A purpose-built television studio opened in Sydney on 29 January 1958—replacing temporary sound studios used since ABC-TV’s inception. In the same year, technical equipment was also moved to permanent locations, while main transmitters were introduced to Melbourne and Sydney in 1957 and 1958 respectively.
Australian Broadcasting Corporation (ABC) series which debuted in 1956 included TV Channell and Picture Page. Other 1950s-era Australian Broadcasting Corporation (ABC) series included variety shows like Look Who’s Dropped In and Café Continental, discussion series like Any Questions, and children’s series Children’s TV Club. Starting in 1957 the two ABC stations then in operation each produced one live drama presentation each month, which would be kinescoped for broadcast in the other city.
1960s to the 1990s – colour television
Weekly current-affairs programme Four Corners began in 1961, followed in the same year by Profiles of Power, a series of interviews with prominent Australians.
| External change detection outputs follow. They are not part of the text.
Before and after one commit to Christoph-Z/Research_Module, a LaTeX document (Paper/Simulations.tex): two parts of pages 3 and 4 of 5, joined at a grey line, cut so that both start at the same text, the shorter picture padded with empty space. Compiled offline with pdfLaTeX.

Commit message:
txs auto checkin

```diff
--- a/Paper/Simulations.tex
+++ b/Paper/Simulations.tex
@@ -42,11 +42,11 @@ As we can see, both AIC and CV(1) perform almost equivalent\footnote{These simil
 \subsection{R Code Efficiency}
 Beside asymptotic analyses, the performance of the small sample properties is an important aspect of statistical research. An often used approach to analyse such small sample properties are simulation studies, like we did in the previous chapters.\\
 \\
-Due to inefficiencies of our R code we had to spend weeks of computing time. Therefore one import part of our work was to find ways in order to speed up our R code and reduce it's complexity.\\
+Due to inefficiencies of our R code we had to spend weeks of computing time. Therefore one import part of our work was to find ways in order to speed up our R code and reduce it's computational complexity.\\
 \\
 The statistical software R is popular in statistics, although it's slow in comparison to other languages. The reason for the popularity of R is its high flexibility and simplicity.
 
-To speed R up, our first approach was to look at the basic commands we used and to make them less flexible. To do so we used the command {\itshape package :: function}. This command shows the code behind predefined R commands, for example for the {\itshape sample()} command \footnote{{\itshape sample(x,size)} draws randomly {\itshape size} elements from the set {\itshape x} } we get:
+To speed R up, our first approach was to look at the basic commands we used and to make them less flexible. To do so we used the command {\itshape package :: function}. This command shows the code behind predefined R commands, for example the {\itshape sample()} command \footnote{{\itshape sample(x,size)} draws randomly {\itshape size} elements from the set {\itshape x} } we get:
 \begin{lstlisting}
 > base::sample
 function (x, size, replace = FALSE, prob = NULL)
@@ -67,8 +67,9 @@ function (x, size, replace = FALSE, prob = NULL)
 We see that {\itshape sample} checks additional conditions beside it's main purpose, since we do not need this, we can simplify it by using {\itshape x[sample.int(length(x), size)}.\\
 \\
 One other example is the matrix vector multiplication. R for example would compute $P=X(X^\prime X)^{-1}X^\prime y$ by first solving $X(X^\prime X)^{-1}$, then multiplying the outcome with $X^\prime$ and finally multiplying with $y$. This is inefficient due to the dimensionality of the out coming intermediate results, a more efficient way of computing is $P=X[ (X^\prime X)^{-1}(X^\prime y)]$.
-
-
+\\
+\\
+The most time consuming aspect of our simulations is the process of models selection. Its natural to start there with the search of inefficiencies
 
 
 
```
Direct relays between Sydney, Melbourne and Canberra were also established in 1961, replacing temporary microwave relays as a means of simultaneously airing programmes across multiple stations. Videotape equipment, allowing the sharing of footage with much greater ease and speed, was installed in each state capital by 1962.
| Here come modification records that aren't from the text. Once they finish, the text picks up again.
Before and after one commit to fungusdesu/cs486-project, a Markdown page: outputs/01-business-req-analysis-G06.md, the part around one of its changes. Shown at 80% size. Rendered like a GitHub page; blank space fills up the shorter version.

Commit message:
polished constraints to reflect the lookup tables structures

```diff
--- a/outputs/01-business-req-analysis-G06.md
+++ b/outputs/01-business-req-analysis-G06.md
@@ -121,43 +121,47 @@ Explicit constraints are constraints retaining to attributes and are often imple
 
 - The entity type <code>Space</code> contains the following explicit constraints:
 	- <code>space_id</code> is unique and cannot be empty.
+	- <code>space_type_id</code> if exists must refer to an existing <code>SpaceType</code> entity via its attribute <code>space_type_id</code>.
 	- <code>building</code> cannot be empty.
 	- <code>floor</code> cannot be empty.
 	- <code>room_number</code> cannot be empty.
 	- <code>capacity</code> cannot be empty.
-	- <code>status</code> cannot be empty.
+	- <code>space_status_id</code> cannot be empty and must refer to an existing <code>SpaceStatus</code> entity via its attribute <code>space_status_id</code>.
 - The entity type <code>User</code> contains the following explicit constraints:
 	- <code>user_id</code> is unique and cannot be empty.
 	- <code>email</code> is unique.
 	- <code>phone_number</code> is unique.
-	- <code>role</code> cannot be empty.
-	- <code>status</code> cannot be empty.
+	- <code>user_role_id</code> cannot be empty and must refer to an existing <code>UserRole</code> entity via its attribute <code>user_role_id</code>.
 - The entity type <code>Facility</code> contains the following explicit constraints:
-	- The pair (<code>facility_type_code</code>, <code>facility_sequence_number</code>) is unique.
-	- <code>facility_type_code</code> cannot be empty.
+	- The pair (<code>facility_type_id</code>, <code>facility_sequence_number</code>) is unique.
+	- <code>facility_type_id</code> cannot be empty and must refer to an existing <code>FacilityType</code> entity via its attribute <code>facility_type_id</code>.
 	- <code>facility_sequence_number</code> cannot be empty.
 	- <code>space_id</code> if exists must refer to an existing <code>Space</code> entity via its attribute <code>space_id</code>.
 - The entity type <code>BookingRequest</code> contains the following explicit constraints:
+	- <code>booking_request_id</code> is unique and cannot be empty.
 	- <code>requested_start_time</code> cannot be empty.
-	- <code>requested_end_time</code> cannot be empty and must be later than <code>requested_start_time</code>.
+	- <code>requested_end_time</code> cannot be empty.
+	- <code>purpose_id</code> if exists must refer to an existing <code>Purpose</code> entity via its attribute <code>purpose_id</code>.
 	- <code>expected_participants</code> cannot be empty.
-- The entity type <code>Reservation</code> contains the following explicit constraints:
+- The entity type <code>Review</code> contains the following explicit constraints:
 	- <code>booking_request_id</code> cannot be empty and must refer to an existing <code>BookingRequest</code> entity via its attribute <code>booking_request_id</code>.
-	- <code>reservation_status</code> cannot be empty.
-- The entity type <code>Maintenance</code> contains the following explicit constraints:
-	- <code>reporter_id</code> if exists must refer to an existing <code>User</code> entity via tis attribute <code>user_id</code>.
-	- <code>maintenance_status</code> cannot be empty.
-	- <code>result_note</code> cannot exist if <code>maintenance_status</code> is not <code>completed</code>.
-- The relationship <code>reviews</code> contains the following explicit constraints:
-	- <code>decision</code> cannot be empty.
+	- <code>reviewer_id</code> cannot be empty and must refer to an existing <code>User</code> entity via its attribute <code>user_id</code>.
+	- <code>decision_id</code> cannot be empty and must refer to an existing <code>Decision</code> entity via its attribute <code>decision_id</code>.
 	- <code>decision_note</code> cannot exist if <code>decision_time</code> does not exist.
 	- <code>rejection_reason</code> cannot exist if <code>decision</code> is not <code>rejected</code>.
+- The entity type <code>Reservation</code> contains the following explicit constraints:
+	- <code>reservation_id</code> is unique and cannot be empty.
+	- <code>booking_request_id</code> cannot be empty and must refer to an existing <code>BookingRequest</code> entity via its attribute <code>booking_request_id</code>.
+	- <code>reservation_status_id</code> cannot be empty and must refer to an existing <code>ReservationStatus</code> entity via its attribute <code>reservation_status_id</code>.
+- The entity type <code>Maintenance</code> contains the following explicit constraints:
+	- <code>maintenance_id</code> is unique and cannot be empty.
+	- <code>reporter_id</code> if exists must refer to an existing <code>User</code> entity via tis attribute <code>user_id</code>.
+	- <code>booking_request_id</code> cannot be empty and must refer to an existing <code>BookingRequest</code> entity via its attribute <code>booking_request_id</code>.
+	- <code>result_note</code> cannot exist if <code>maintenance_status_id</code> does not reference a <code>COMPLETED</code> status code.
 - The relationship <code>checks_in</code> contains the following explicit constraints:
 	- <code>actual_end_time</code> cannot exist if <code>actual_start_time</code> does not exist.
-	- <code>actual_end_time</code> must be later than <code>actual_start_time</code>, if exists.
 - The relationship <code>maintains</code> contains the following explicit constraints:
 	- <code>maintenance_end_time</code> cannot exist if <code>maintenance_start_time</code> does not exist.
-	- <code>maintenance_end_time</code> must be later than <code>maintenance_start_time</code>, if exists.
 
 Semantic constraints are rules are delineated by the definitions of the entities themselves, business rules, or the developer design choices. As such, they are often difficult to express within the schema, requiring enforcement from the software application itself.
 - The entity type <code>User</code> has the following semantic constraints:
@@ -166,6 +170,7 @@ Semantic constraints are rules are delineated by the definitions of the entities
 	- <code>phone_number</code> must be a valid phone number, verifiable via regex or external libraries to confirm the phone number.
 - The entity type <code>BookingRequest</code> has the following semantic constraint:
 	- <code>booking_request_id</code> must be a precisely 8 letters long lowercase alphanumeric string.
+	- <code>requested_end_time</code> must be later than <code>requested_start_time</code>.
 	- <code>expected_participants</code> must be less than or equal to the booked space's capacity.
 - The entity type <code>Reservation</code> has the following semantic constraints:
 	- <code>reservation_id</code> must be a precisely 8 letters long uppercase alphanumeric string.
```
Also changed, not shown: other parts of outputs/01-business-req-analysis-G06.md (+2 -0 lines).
ABC-TV was one of the first television networks in Australia to embrace the rock’n’roll revolution of the late 1950s, most notably with Six O’Clock Rock, hosted by Johnny O’Keefe. During the 1960s and early 1970s the channel continued to broadcast programmes on popular music, including the pop show Hitscene, performance specials by groups such as Tully and Max Merritt & The Meteors, as well as the magazine-style programme GTK, which premiered in 1969 and screened for 10 minutes, four nights per week at 6:30 pm, immediately prior to Bellbird and the 7:00 pm news bulletin. In 1967, the weeknightly television current-affairs programme This Day Tonight was launched on ABC-TV.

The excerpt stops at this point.